> **Task item**:
Would you please output the data exactly, omitting no line?

> **Data for review**:
━━━━━━━━
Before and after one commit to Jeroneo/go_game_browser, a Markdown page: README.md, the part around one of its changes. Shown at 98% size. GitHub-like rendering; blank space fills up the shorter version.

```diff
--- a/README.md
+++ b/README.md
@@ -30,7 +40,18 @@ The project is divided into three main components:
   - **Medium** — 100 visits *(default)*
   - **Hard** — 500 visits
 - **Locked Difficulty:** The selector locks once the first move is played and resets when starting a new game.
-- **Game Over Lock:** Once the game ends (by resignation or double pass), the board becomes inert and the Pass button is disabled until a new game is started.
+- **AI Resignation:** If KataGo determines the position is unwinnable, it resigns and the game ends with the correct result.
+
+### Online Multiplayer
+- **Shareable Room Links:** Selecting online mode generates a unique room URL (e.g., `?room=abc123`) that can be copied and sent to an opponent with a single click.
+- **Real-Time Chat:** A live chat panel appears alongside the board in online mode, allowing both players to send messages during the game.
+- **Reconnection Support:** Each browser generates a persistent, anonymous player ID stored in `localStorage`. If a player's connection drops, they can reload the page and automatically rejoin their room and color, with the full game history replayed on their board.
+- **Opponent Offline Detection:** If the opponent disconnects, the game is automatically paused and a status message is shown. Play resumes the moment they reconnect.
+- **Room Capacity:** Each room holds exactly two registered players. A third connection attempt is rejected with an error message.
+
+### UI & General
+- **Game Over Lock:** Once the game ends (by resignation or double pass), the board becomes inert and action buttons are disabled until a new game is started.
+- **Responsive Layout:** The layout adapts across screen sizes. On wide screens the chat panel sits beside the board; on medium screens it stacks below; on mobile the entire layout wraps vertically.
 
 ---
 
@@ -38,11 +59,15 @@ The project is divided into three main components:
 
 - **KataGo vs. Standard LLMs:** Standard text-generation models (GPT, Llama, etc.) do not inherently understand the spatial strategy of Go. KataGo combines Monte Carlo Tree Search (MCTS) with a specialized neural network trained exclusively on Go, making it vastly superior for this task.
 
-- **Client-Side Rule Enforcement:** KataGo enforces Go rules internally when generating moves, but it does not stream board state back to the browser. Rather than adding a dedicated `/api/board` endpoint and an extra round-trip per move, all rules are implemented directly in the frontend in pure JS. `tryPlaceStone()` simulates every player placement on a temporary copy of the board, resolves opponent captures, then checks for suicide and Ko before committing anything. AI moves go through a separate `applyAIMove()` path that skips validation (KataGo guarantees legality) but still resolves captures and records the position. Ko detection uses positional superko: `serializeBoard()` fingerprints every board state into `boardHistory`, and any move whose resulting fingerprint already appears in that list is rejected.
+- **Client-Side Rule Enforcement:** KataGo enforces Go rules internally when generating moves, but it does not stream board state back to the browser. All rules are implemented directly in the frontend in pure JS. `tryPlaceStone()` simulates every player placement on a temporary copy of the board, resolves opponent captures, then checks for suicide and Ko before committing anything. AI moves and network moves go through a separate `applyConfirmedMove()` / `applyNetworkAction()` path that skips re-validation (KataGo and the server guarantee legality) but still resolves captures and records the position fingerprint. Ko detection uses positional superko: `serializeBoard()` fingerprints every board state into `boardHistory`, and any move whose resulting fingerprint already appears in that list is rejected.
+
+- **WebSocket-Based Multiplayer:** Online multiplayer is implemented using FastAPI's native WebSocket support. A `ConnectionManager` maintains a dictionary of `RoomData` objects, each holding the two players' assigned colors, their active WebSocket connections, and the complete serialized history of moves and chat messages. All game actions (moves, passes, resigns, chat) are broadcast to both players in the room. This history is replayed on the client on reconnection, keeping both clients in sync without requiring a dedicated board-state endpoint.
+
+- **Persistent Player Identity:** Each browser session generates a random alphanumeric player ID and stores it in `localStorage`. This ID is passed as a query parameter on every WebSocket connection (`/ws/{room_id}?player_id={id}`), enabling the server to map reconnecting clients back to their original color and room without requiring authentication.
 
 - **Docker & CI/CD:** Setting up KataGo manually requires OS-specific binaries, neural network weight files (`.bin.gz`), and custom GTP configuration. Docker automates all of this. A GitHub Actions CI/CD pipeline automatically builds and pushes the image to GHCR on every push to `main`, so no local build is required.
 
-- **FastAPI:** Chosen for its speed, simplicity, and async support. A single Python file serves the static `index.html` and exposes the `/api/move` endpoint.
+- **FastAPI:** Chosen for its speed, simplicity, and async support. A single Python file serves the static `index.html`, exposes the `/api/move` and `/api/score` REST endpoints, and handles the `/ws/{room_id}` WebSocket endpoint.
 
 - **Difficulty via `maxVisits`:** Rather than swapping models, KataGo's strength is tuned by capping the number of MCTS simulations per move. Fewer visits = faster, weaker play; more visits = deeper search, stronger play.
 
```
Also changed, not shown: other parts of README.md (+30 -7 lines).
━━━━━━━━
> **Reply to the exercise**:
Before and after one commit to Jeroneo/go_game_browser, a Markdown page: README.md, the part around one of its changes. Shown at 98% size. GitHub-like rendering; blank space fills up the shorter version.

```diff
--- a/README.md
+++ b/README.md
@@ -30,7 +40,18 @@ The project is divided into three main components:
   - **Medium** — 100 visits *(default)*
   - **Hard** — 500 visits
 - **Locked Difficulty:** The selector locks once the first move is played and resets when starting a new game.
-- **Game Over Lock:** Once the game ends (by resignation or double pass), the board becomes inert and the Pass button is disabled until a new game is started.
+- **AI Resignation:** If KataGo determines the position is unwinnable, it resigns and the game ends with the correct result.
+
+### Online Multiplayer
+- **Shareable Room Links:** Selecting online mode generates a unique room URL (e.g., `?room=abc123`) that can be copied and sent to an opponent with a single click.
+- **Real-Time Chat:** A live chat panel appears alongside the board in online mode, allowing both players to send messages during the game.
+- **Reconnection Support:** Each browser generates a persistent, anonymous player ID stored in `localStorage`. If a player's connection drops, they can reload the page and automatically rejoin their room and color, with the full game history replayed on their board.
+- **Opponent Offline Detection:** If the opponent disconnects, the game is automatically paused and a status message is shown. Play resumes the moment they reconnect.
+- **Room Capacity:** Each room holds exactly two registered players. A third connection attempt is rejected with an error message.
+
+### UI & General
+- **Game Over Lock:** Once the game ends (by resignation or double pass), the board becomes inert and action buttons are disabled until a new game is started.
+- **Responsive Layout:** The layout adapts across screen sizes. On wide screens the chat panel sits beside the board; on medium screens it stacks below; on mobile the entire layout wraps vertically.
 
 ---
 
@@ -38,11 +59,15 @@ The project is divided into three main components:
 
 - **KataGo vs. Standard LLMs:** Standard text-generation models (GPT, Llama, etc.) do not inherently understand the spatial strategy of Go. KataGo combines Monte Carlo Tree Search (MCTS) with a specialized neural network trained exclusively on Go, making it vastly superior for this task.
 
-- **Client-Side Rule Enforcement:** KataGo enforces Go rules internally when generating moves, but it does not stream board state back to the browser. Rather than adding a dedicated `/api/board` endpoint and an extra round-trip per move, all rules are implemented directly in the frontend in pure JS. `tryPlaceStone()` simulates every player placement on a temporary copy of the board, resolves opponent captures, then checks for suicide and Ko before committing anything. AI moves go through a separate `applyAIMove()` path that skips validation (KataGo guarantees legality) but still resolves captures and records the position. Ko detection uses positional superko: `serializeBoard()` fingerprints every board state into `boardHistory`, and any move whose resulting fingerprint already appears in that list is rejected.
+- **Client-Side Rule Enforcement:** KataGo enforces Go rules internally when generating moves, but it does not stream board state back to the browser. All rules are implemented directly in the frontend in pure JS. `tryPlaceStone()` simulates every player placement on a temporary copy of the board, resolves opponent captures, then checks for suicide and Ko before committing anything. AI moves and network moves go through a separate `applyConfirmedMove()` / `applyNetworkAction()` path that skips re-validation (KataGo and the server guarantee legality) but still resolves captures and records the position fingerprint. Ko detection uses positional superko: `serializeBoard()` fingerprints every board state into `boardHistory`, and any move whose resulting fingerprint already appears in that list is rejected.
+
+- **WebSocket-Based Multiplayer:** Online multiplayer is implemented using FastAPI's native WebSocket support. A `ConnectionManager` maintains a dictionary of `RoomData` objects, each holding the two players' assigned colors, their active WebSocket connections, and the complete serialized history of moves and chat messages. All game actions (moves, passes, resigns, chat) are broadcast to both players in the room. This history is replayed on the client on reconnection, keeping both clients in sync without requiring a dedicated board-state endpoint.
+
+- **Persistent Player Identity:** Each browser session generates a random alphanumeric player ID and stores it in `localStorage`. This ID is passed as a query parameter on every WebSocket connection (`/ws/{room_id}?player_id={id}`), enabling the server to map reconnecting clients back to their original color and room without requiring authentication.
 
 - **Docker & CI/CD:** Setting up KataGo manually requires OS-specific binaries, neural network weight files (`.bin.gz`), and custom GTP configuration. Docker automates all of this. A GitHub Actions CI/CD pipeline automatically builds and pushes the image to GHCR on every push to `main`, so no local build is required.
 
-- **FastAPI:** Chosen for its speed, simplicity, and async support. A single Python file serves the static `index.html` and exposes the `/api/move` endpoint.
+- **FastAPI:** Chosen for its speed, simplicity, and async support. A single Python file serves the static `index.html`, exposes the `/api/move` and `/api/score` REST endpoints, and handles the `/ws/{room_id}` WebSocket endpoint.
 
 - **Difficulty via `maxVisits`:** Rather than swapping models, KataGo's strength is tuned by capping the number of MCTS simulations per move. Fewer visits = faster, weaker play; more visits = deeper search, stronger play.
 
```
Also changed, not shown: other parts of README.md (+30 -7 lines).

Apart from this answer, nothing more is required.